▶ REQUIRED WORK: All of the data is to be printed again exactly as it appears.

☆ ☆ ☆ ☆

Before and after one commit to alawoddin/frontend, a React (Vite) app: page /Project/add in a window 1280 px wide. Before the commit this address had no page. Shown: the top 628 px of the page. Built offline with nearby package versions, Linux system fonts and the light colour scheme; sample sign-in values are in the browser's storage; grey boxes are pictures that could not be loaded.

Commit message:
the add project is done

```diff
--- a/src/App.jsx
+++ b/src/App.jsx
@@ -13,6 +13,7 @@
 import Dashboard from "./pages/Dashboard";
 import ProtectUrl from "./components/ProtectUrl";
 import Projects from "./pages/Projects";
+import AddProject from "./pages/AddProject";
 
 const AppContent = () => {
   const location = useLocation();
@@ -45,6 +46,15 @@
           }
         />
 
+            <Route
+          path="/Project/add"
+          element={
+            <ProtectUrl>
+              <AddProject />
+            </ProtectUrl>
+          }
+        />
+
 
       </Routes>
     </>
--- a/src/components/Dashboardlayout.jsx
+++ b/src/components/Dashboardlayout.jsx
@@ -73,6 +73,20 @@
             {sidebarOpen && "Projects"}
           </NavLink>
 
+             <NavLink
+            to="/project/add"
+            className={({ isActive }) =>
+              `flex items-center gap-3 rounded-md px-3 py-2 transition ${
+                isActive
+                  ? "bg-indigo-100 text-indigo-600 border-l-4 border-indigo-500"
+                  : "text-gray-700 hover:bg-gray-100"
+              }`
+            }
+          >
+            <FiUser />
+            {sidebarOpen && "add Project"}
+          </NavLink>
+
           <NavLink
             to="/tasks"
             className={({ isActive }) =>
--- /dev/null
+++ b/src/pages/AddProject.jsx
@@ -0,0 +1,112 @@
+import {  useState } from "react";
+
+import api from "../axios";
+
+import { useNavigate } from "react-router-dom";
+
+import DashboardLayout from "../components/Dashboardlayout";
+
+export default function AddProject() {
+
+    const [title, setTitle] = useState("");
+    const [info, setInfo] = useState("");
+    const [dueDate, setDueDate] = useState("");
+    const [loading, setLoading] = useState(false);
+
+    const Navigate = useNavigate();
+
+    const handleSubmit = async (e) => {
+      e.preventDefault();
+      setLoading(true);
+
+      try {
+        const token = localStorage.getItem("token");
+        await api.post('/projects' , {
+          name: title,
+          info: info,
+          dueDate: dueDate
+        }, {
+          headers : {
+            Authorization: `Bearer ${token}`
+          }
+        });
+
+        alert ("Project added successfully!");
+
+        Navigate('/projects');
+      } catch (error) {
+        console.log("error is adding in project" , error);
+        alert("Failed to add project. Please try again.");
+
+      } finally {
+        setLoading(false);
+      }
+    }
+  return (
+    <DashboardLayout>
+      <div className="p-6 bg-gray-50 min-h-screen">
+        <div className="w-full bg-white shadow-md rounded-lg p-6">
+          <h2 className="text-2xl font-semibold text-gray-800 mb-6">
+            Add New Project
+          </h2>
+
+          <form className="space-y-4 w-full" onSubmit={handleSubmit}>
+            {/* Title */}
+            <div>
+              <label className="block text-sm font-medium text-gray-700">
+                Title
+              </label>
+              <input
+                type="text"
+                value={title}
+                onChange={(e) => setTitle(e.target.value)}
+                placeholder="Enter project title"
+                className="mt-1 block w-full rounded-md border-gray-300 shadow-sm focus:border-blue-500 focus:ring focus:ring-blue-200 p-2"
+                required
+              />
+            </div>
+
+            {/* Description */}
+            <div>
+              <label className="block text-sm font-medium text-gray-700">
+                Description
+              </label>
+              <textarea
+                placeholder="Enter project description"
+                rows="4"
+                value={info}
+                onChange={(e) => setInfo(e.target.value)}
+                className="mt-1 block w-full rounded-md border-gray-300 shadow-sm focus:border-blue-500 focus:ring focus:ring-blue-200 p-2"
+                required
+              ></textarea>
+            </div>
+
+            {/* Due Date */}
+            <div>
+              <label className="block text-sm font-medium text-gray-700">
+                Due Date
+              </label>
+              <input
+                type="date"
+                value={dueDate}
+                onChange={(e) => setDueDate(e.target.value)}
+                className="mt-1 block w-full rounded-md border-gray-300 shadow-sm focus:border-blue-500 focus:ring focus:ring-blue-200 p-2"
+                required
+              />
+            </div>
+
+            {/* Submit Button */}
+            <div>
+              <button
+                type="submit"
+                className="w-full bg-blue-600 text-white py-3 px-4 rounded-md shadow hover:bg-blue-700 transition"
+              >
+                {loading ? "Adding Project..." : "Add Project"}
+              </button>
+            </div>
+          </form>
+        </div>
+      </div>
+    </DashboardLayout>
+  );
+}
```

☆ ☆ ☆ ☆

▶ RESULT OF THE TASK:
Before and after one commit to alawoddin/frontend, a React (Vite) app: page /Project/add in a window 1280 px wide. Before the commit this address had no page. Shown: the top 628 px of the page. Built offline with nearby package versions, Linux system fonts and the light colour scheme; sample sign-in values are in the browser's storage; grey boxes are pictures that could not be loaded.

Commit message:
the add project is done

```diff
--- a/src/App.jsx
+++ b/src/App.jsx
@@ -13,6 +13,7 @@
 import Dashboard from "./pages/Dashboard";
 import ProtectUrl from "./components/ProtectUrl";
 import Projects from "./pages/Projects";
+import AddProject from "./pages/AddProject";
 
 const AppContent = () => {
   const location = useLocation();
@@ -45,6 +46,15 @@
           }
         />
 
+            <Route
+          path="/Project/add"
+          element={
+            <ProtectUrl>
+              <AddProject />
+            </ProtectUrl>
+          }
+        />
+
 
       </Routes>
     </>
--- a/src/components/Dashboardlayout.jsx
+++ b/src/components/Dashboardlayout.jsx
@@ -73,6 +73,20 @@
             {sidebarOpen && "Projects"}
           </NavLink>
 
+             <NavLink
+            to="/project/add"
+            className={({ isActive }) =>
+              `flex items-center gap-3 rounded-md px-3 py-2 transition ${
+                isActive
+                  ? "bg-indigo-100 text-indigo-600 border-l-4 border-indigo-500"
+                  : "text-gray-700 hover:bg-gray-100"
+              }`
+            }
+          >
+            <FiUser />
+            {sidebarOpen && "add Project"}
+          </NavLink>
+
           <NavLink
             to="/tasks"
             className={({ isActive }) =>
--- /dev/null
+++ b/src/pages/AddProject.jsx
@@ -0,0 +1,112 @@
+import {  useState } from "react";
+
+import api from "../axios";
+
+import { useNavigate } from "react-router-dom";
+
+import DashboardLayout from "../components/Dashboardlayout";
+
+export default function AddProject() {
+
+    const [title, setTitle] = useState("");
+    const [info, setInfo] = useState("");
+    const [dueDate, setDueDate] = useState("");
+    const [loading, setLoading] = useState(false);
+
+    const Navigate = useNavigate();
+
+    const handleSubmit = async (e) => {
+      e.preventDefault();
+      setLoading(true);
+
+      try {
+        const token = localStorage.getItem("token");
+        await api.post('/projects' , {
+          name: title,
+          info: info,
+          dueDate: dueDate
+        }, {
+          headers : {
+            Authorization: `Bearer ${token}`
+          }
+        });
+
+        alert ("Project added successfully!");
+
+        Navigate('/projects');
+      } catch (error) {
+        console.log("error is adding in project" , error);
+        alert("Failed to add project. Please try again.");
+
+      } finally {
+        setLoading(false);
+      }
+    }
+  return (
+    <DashboardLayout>
+      <div className="p-6 bg-gray-50 min-h-screen">
+        <div className="w-full bg-white shadow-md rounded-lg p-6">
+          <h2 className="text-2xl font-semibold text-gray-800 mb-6">
+            Add New Project
+          </h2>
+
+          <form className="space-y-4 w-full" onSubmit={handleSubmit}>
+            {/* Title */}
+            <div>
+              <label className="block text-sm font-medium text-gray-700">
+                Title
+              </label>
+              <input
+                type="text"
+                value={title}
+                onChange={(e) => setTitle(e.target.value)}
+                placeholder="Enter project title"
+                className="mt-1 block w-full rounded-md border-gray-300 shadow-sm focus:border-blue-500 focus:ring focus:ring-blue-200 p-2"
+                required
+              />
+            </div>
+
+            {/* Description */}
+            <div>
+              <label className="block text-sm font-medium text-gray-700">
+                Description
+              </label>
+              <textarea
+                placeholder="Enter project description"
+                rows="4"
+                value={info}
+                onChange={(e) => setInfo(e.target.value)}
+                className="mt-1 block w-full rounded-md border-gray-300 shadow-sm focus:border-blue-500 focus:ring focus:ring-blue-200 p-2"
+                required
+              ></textarea>
+            </div>
+
+            {/* Due Date */}
+            <div>
+              <label className="block text-sm font-medium text-gray-700">
+                Due Date
+              </label>
+              <input
+                type="date"
+                value={dueDate}
+                onChange={(e) => setDueDate(e.target.value)}
+                className="mt-1 block w-full rounded-md border-gray-300 shadow-sm focus:border-blue-500 focus:ring focus:ring-blue-200 p-2"
+                required
+              />
+            </div>
+
+            {/* Submit Button */}
+            <div>
+              <button
+                type="submit"
+                className="w-full bg-blue-600 text-white py-3 px-4 rounded-md shadow hover:bg-blue-700 transition"
+              >
+                {loading ? "Adding Project..." : "Add Project"}
+              </button>
+            </div>
+          </form>
+        </div>
+      </div>
+    </DashboardLayout>
+  );
+}
```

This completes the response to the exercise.